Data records
....
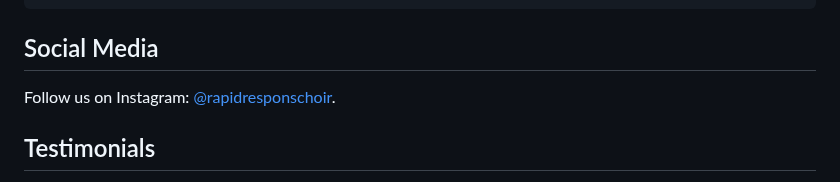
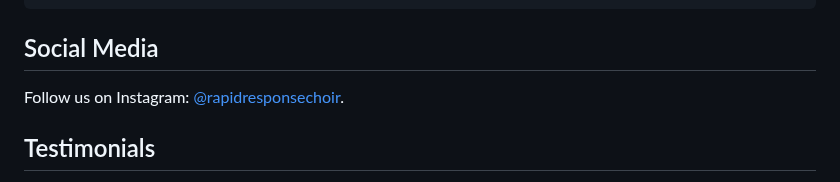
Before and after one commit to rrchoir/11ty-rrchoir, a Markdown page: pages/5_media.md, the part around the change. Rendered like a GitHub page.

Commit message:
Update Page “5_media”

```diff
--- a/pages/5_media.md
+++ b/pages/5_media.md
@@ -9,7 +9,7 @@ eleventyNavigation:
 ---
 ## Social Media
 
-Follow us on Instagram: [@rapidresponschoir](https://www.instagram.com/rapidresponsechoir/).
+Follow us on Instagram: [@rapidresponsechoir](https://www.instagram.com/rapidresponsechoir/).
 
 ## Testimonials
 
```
....
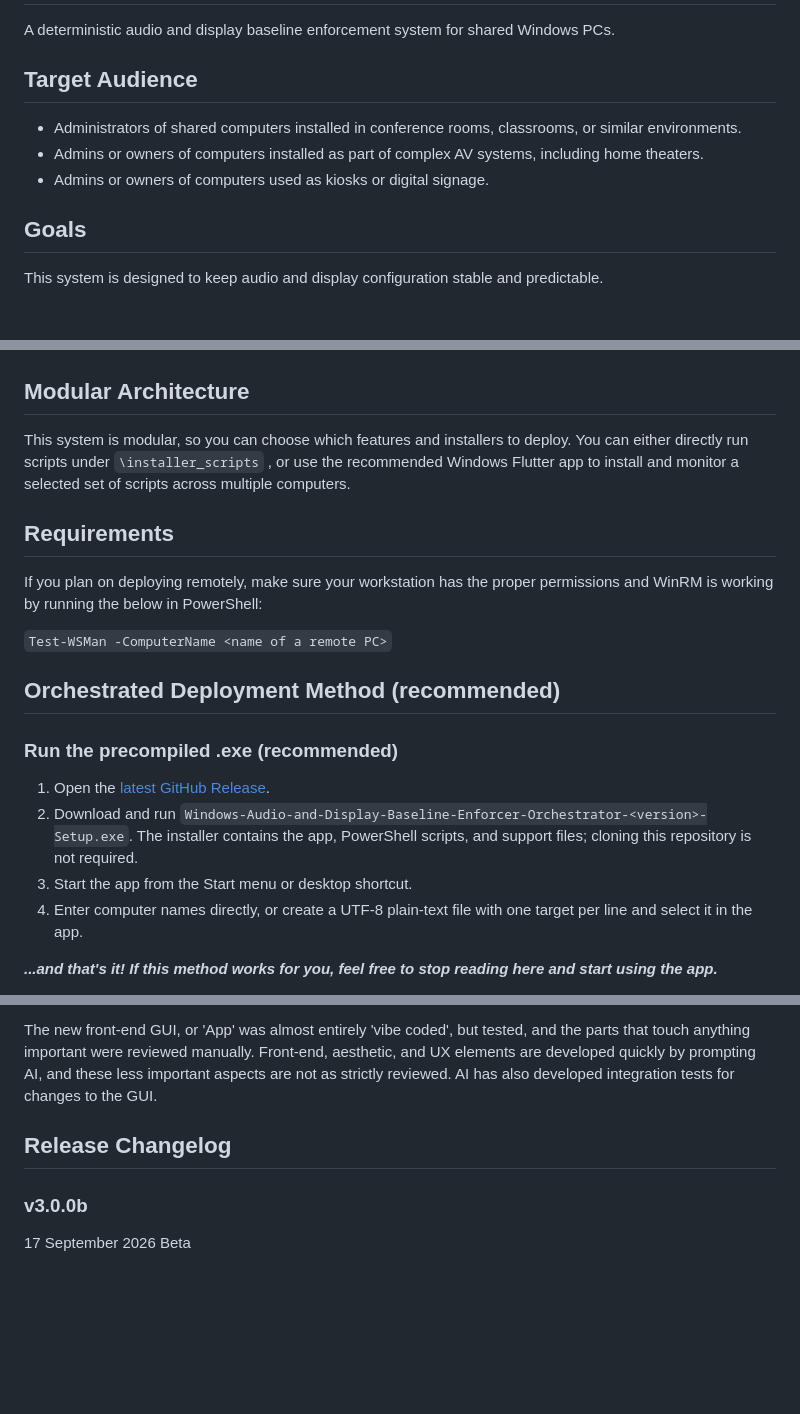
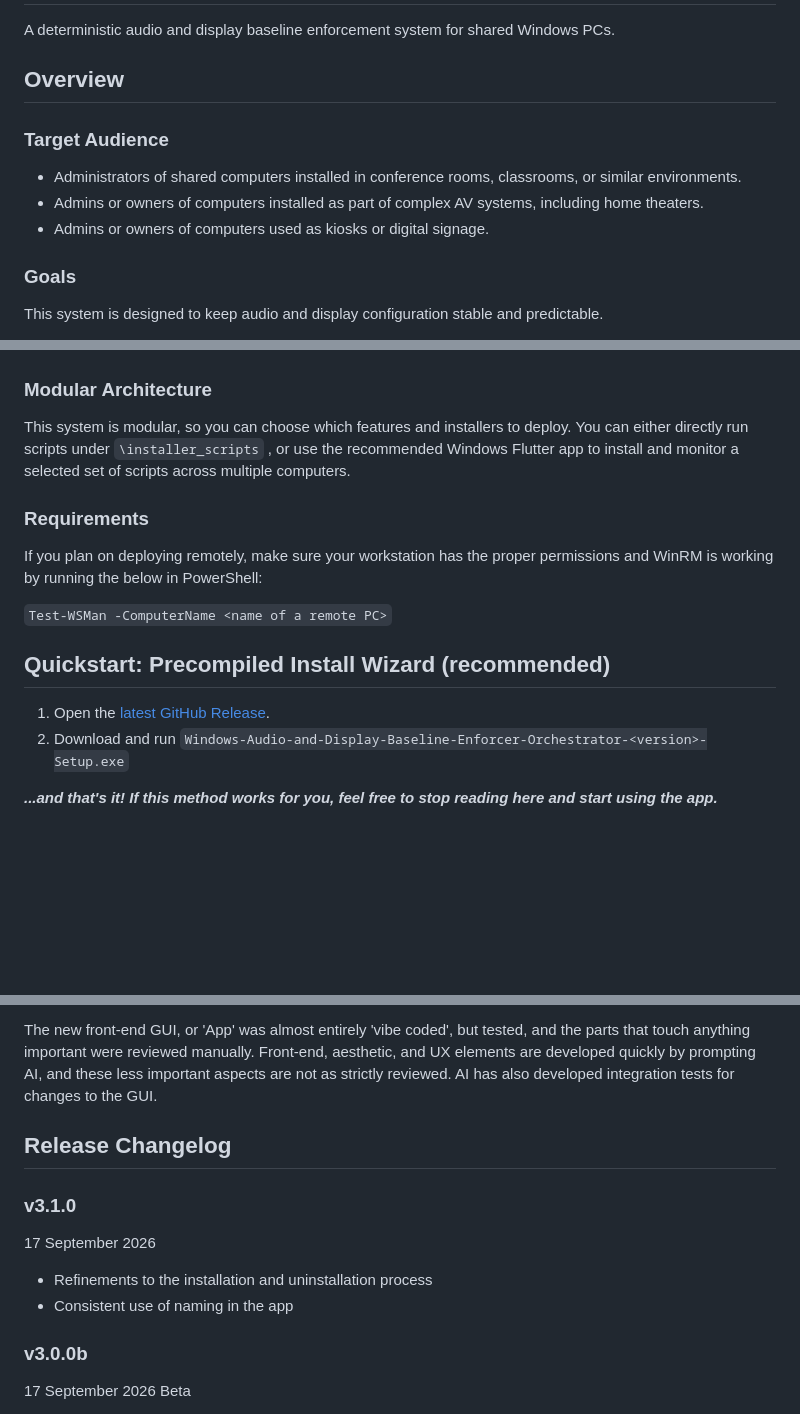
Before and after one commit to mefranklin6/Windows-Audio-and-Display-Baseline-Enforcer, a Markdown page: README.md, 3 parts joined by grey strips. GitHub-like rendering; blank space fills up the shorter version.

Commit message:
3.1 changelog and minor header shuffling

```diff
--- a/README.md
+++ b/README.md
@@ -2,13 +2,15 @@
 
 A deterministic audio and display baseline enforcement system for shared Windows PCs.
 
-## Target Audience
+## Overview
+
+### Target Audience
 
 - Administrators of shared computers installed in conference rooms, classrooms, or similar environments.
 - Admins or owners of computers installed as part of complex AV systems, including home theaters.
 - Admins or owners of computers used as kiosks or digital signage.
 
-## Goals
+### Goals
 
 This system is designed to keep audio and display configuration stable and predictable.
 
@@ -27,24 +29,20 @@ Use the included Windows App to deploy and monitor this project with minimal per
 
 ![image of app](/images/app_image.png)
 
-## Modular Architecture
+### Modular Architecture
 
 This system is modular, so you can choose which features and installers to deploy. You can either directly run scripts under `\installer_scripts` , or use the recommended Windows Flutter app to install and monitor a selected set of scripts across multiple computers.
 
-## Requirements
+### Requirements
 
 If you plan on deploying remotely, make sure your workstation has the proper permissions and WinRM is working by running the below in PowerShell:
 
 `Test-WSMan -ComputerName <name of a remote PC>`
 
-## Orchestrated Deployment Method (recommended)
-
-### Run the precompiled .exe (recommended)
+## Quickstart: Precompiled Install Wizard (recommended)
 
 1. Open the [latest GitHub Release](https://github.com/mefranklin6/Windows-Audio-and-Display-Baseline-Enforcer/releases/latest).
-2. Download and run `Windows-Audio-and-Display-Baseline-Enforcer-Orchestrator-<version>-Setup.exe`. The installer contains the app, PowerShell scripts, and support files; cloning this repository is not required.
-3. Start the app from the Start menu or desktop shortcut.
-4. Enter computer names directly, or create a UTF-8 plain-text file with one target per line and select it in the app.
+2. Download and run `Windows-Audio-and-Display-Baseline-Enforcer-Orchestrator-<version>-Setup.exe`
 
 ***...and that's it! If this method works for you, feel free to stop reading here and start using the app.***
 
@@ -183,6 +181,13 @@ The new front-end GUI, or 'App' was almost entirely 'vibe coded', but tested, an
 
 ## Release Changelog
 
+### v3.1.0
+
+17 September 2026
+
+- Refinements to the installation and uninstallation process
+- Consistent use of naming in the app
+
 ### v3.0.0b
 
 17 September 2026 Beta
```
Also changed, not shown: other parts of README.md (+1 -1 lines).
....
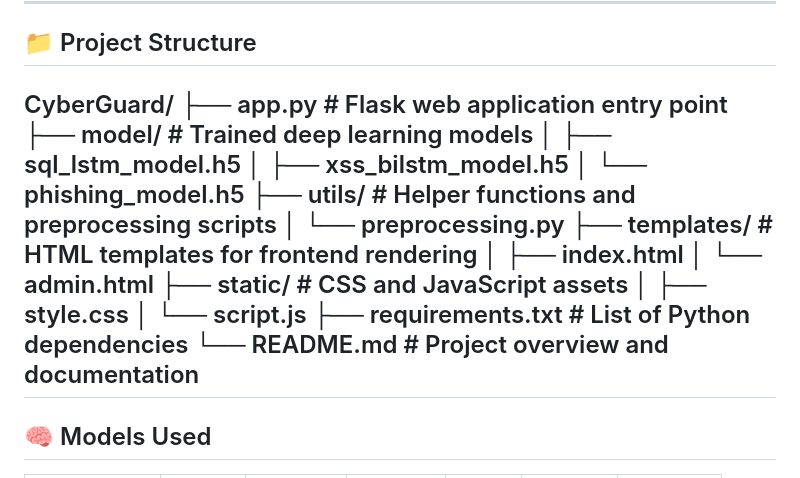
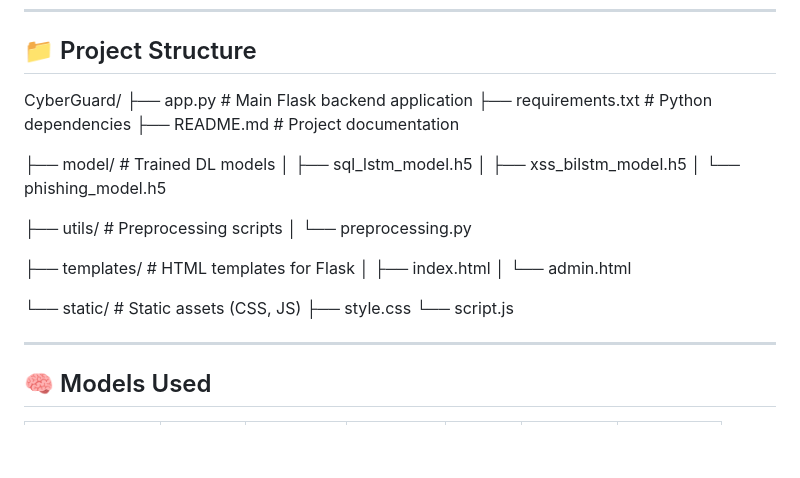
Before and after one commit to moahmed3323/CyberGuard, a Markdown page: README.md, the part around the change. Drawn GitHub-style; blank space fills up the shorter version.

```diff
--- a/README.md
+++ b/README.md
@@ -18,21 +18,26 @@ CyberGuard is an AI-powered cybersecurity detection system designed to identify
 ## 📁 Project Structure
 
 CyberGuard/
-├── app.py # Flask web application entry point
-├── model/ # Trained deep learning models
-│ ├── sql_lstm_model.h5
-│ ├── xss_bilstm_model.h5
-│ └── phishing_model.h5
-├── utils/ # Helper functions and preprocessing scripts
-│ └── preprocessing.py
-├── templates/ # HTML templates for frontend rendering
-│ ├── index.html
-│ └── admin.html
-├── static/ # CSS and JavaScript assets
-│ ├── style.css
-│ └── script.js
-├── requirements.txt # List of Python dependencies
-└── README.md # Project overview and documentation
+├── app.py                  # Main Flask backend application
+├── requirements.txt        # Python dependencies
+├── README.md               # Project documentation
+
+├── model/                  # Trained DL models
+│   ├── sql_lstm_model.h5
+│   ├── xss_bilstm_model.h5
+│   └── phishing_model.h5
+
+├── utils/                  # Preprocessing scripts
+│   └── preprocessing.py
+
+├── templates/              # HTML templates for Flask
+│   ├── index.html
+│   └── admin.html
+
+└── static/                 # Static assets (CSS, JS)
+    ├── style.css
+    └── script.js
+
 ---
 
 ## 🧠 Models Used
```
....
§ **What the exercise asks**
From the entries above, collect every line with the string "Before" in it.

§ **Result for this task**
Before and after one commit to rrchoir/11ty-rrchoir, a Markdown page: pages/5_media.md, the part around the change. Rendered like a GitHub page.
Before and after one commit to mefranklin6/Windows-Audio-and-Display-Baseline-Enforcer, a Markdown page: README.md, 3 parts joined by grey strips. GitHub-like rendering; blank space fills up the shorter version.
Before and after one commit to moahmed3323/CyberGuard, a Markdown page: README.md, the part around the change. Drawn GitHub-style; blank space fills up the shorter version.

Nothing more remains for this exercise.